Te Rauparaha has waded deep in boastful foemen's gore,
And Rerawhaka's bones shall bleach on far Kapiti's shore.
Full fourteen hundred victims have been conquered in the fray—
The Niho Manga1 shall be famed in legend and in lay
For evermore, for there was tamed proud Rerawhaka's pride;
But Kaiapoi is defended still, and strongly fortified—
Te Pehi has been slaughtered within its treacherous walls—
The Ngatitoa cannot rest until base Kaiapoi falls.

Fierce and fast, fierce and fast
Rush the Ngatitoa men,
Now the outer works they've passed—
Now they're beaten back again.

1 Battle of the Shark's tooth.

page 58

Bullets fly, bullets fly,1
Valiant men of battle fall,
Still the force within defy
Ngatitoa, chief and all.

Through the swamp, through the swamp
Comes Taiaroa to their aid;
Rush the outposts, fire the camp,
Burn each fence and palisade.

Through the fire and through the smoke,
Swiftly Ngatitoa broke
With a scream and a yell;
And the glare and the flare
Of the fire-tongues in the air,
Flung a demoniac light
On the horrors of the fight;
And the children in affright,
And the women in despair,
Shrieked for mercy, but in vain.
And the blazing timbers threw
A ghastly lurid hue
On the wounded and the slain.

1 Muskets and other European weapons were used at the siege of Kaiapoi.

page 59

And as the fierce light gleamed
On the warriors, they seemed
Like fiends unloosed from hell.
A struggle, fierce and short,
And the keepers of the fort
Were slaughtered for the feast,
And the red sun in the west
Went down as Kaipaoi fell.

"Tangi,1 tangi o'er the dead,
Kapai!

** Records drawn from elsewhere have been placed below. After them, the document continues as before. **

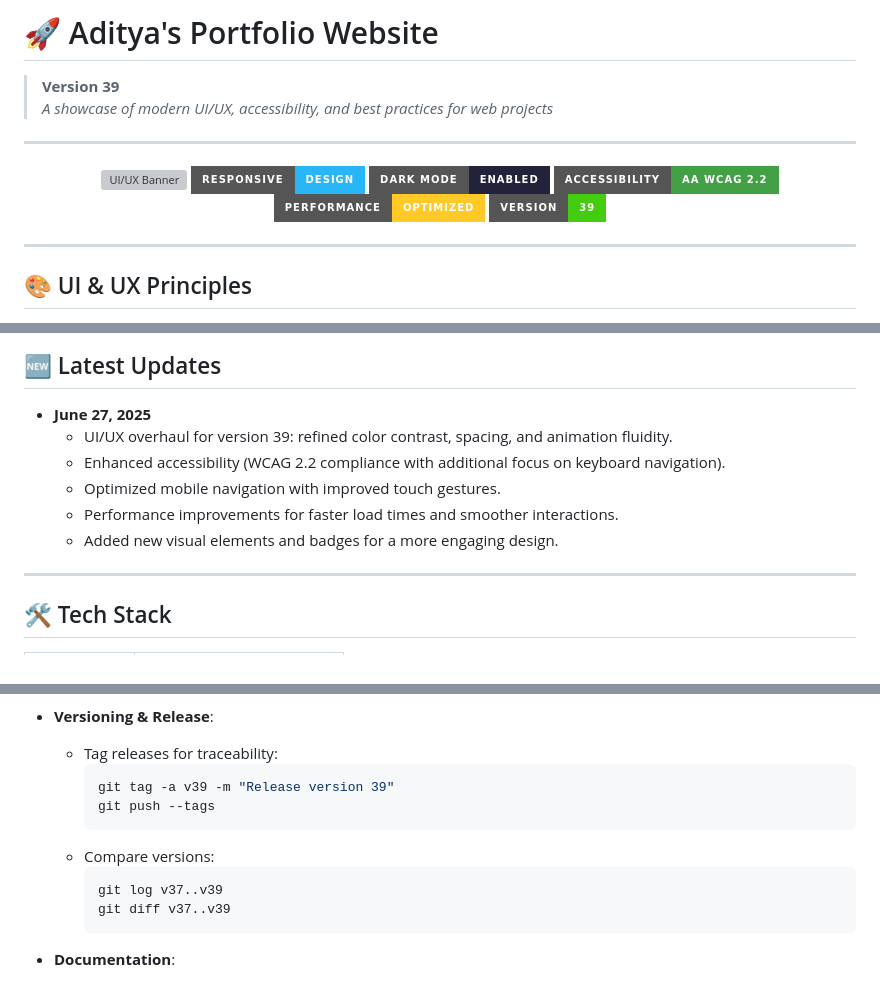
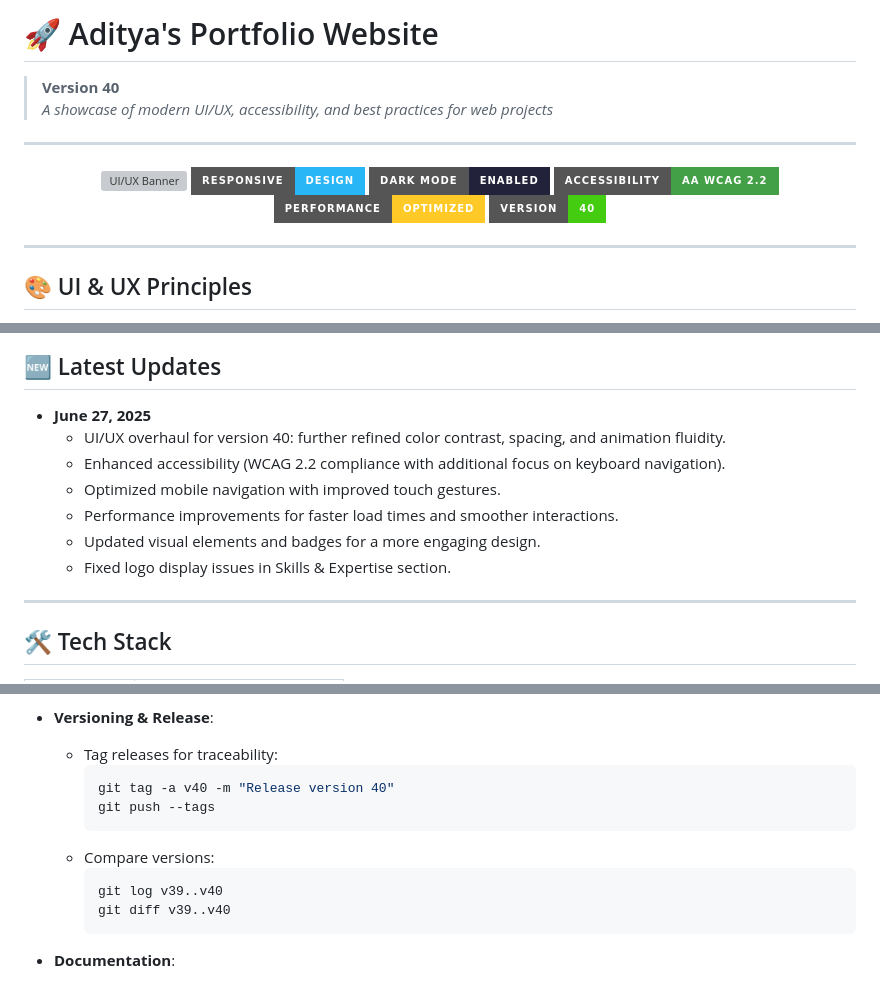
Before and after one commit to Xenonesis/NewPortfolio, a Markdown page: Readme.md, 3 parts joined by grey strips. Rendered like a GitHub page; badges without logos; grey boxes are pictures that could not be loaded.

Commit message:
Update Readme.md to version 40

````diff
--- a/Readme.md
+++ b/Readme.md
@@ -1,14 +1,14 @@
 <!--
 ╔════════════════════════════════════════════════════════════════╗
 ║                                                              ║
-║        🌟 Aditya's Portfolio Website — Version 39 🌟         ║
+║        🌟 Aditya's Portfolio Website — Version 40 🌟         ║
 ║                                                              ║
 ╚════════════════════════════════════════════════════════════════╝
 -->
 
 # 🚀 Aditya's Portfolio Website
 
-> **Version 39**
+> **Version 40**
 > _A showcase of modern UI/UX, accessibility, and best practices for web projects_
 
 ---
@@ -20,7 +20,7 @@
 ![Dark Mode](https://img.shields.io/badge/Dark%20Mode-Enabled-22223b?style=for-the-badge)
 ![Accessibility](https://img.shields.io/badge/Accessibility-AA%20WCAG%202.2-43a047?style=for-the-badge)
 ![Performance](https://img.shields.io/badge/Performance-Optimized-ffca28?style=for-the-badge)
-![Version](https://img.shields.io/badge/Version-39-success?style=for-the-badge)
+![Version](https://img.shields.io/badge/Version-40-success?style=for-the-badge)
 
 </div>
 
@@ -64,11 +64,12 @@
 ## 🆕 Latest Updates
 
 - **June 27, 2025**
-  - UI/UX overhaul for version 39: refined color contrast, spacing, and animation fluidity.
+  - UI/UX overhaul for version 40: further refined color contrast, spacing, and animation fluidity.
   - Enhanced accessibility (WCAG 2.2 compliance with additional focus on keyboard navigation).
   - Optimized mobile navigation with improved touch gestures.
   - Performance improvements for faster load times and smoother interactions.
-  - Added new visual elements and badges for a more engaging design.
+  - Updated visual elements and badges for a more engaging design.
+  - Fixed logo display issues in Skills & Expertise section.
 
 ---
 
@@ -132,13 +133,13 @@ project-root/
 - **Versioning & Release**:
   - Tag releases for traceability:
     ```sh
-    git tag -a v39 -m "Release version 39"
+    git tag -a v40 -m "Release version 40"
     git push --tags
     ```
   - Compare versions:
     ```sh
-    git log v37..v39
-    git diff v37..v39
+    git log v39..v40
+    git diff v39..v40
     ```
 
 - **Documentation**:
````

Rauparaha!
Make the ovens hot and red,
Kapai! Rauparaha!
Death, and bondage, and disgrace
Come to all who dare to face
Ngatitoa's conqu'ring race,
Kapai! Rauparaha!

"Slaves should have but little words,
Kapai! Rauparaha!
Little songs for little birds,
Kapai! Rauparaha!
Little Tuis should not try
With their little wings to fly
Where the Hawk is perched on high,
Kapai! Rauparaha!

1 Shout, cry.

page 60

"Come, O sea! and don't refuse
Kapai! Rauparaha!
Treasure-laden war canoes,
Kapai! Rauparaha!
All are conquered, all is won,
Wera Wera's mighty son
Rauparaha's great march is done,
Kapai! Rauparaha!"